We all know how a carwash works. You drive your car onto a set of rails and the brushes do the rest. The most you have to do, perhaps, is wipe away a few drops at the end (which I never do, it has to be said) and you’re left with a shiny-as-new set of wheels. It’s rather different for aircraft. KLM doesn’t have a carwash equivalent for planes. Besides, aircraft come in so many different types and sizes, it would be impossible to have one to fit them all. A Boeing 747 would need a completely different set up to a Boeing 737. So how is it done? And why do they have to be washed at all?
Little washes, big washes
All aircraft are given a thorough overhaul roughly every thousand flying hours, depending on the type. This service also involves a major clean of the cockpit and exterior. The entire operation takes place in Hangar 11 at Schiphol Oost, where a special Exterior Cleaning team is responsible for the “aircraft-wash”. Around 28 people work eight-hour shifts to clean KLM’s aircraft. And yes, it’s all done by hand. Lots of elbow grease, but not much water.
It used to be different. In the past, the fuselage, aerofoils, tailplane and wings were lathered with lots of detergent gel and water, then rinsed. The aircraft that emerged at the end was a sparkling delight to behold. Important, because customers like to see a clean and shiny plane.
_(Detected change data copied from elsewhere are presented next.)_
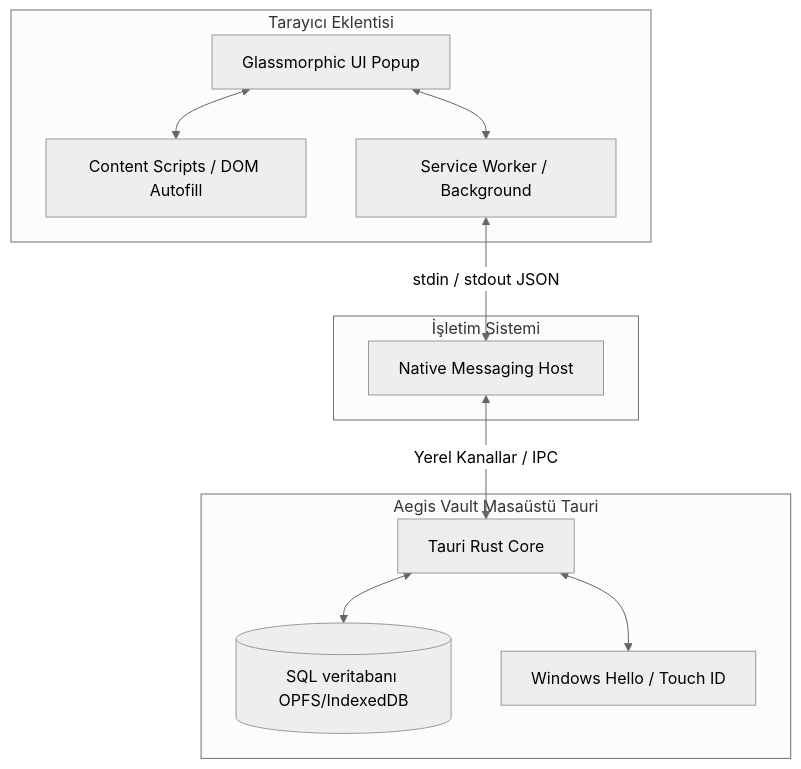
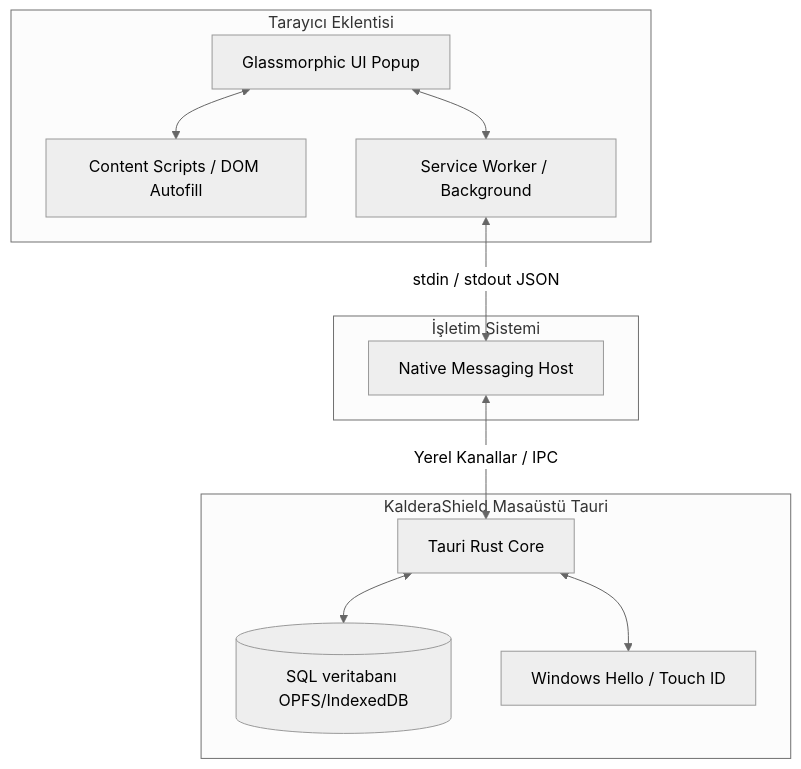
One commit to hafgit99/aegis-vault-v7 changed the first of 2 diagrams in docs/eklenti_yol_haritasi.md. Above: the diagram before and after it, drawn with Mermaid (neutral theme). The commit also changed other lines of this file and 424 other files, not shown here.

First line of the commit message:
Land the KalderaShield rebrand on main (#110)

````diff
--- a/docs/eklenti_yol_haritasi.md
+++ b/docs/eklenti_yol_haritasi.md
@@ -19,17 +19,17 @@
 ```mermaid
 graph TD
     subgraph Tarayıcı Eklentisi
         Popup[Glassmorphic UI Popup] <--> CS[Content Scripts / DOM Autofill]
         Popup <--> BG[Service Worker / Background]
     end
     subgraph İşletim Sistemi
         NM[Native Messaging Host]
     end
-    subgraph Aegis Vault Masaüstü Tauri
+    subgraph KalderaShield Masaüstü Tauri
         Rust[Tauri Rust Core] <--> DB[(SQL veritabanı OPFS/IndexedDB)]
         Rust <--> Bio[Windows Hello / Touch ID]
     end
 
     BG <-->|stdin / stdout JSON| NM
     NM <-->|Yerel Kanallar / IPC| Rust
 ```
````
But this is not the only reason why aircraft need to be washed. The cleaner the aircraft, the less air resistance there is and the more smoothly it glides through the air. And the lower the air resistance, the lower the fuel consumption. That’s why washing is so important! I don’t know if the same applies to cars… I should perhaps wash mine more often?
Gel isn’t used any more. The teams in Hangar 11 now use a semi-dry detergent. In the video, the Sönmez family (father and two sons) show us how it’s done. These three men work every day to ensure KLM’s fleet is spotless. Father Semsettin has been doing this for 33 years with such enthusiasm that his sons, Yavuz and Semih, have joined him.
The semi-dry wash is a way to clean the outside of the aircraft with as little environmental impact as possible. This method saves around 9 million litres of water a year. A small amount of the detergent remains on the aircraft, forming a protective coating which limits the amount of dirt that can accumulate. Another advantage is that, because very little water is used, the aircraft can remain connected to the electricity supply throughout and technical maintenance can continue uninterrupted. Win-Win!
The frequency with which an aircraft is washed also depends on the type. Most of the dirt on an aircraft is picked up on landing. A B737 takes off and lands a lot more often than a larger aircraft and therefore gets dirtier quicker. A B737 is also closer to the ground, which increases the build-up of dirt. Larger aircraft – such as the B747, B777, B787 and Airbuses – have higher undercarriages, fly longer distances and therefore land less often.
The Hangar 11 team not only cleans the outside of the aircraft, it also gives the cockpit a thorough going over. At a carwash you can buy cloths for a few euros (which admittedly are still floating around in my bag) to wipe down your car’s interior. But a cockpit is cleaned differently. The spaces between all the knobs and all the screens have to be skilfully polished. The cockpit is also cleaned more frequently than the exterior. This job falls under technical maintenance, which is carried out every 100 flying hours.
Although semi-dry washing is better for the environment, it’s considerably harder work for the cleaners. This is why people are always on the lookout for ways to lighten the load. One solution is the exoskeleton. This is a kind of portable, electronically powered harness which provides support for arms, legs and neck. Another solution is a special cleaning machine, which will hopefully be used in future to mechanically clean the B737 – a kind of “aircraft-wash” after all, perhaps. But then a mobile version.
But for the time being, the cleaning crews will carry on as they are. The video shows how tasks are allocated. Lead Ocäl Tura also still enjoys his job after 32 years. “Making sure an aircraft is clean when it leaves the hangar, that’s what it’s all about.”
Curious about how the cabin is cleaned between flights? Read more.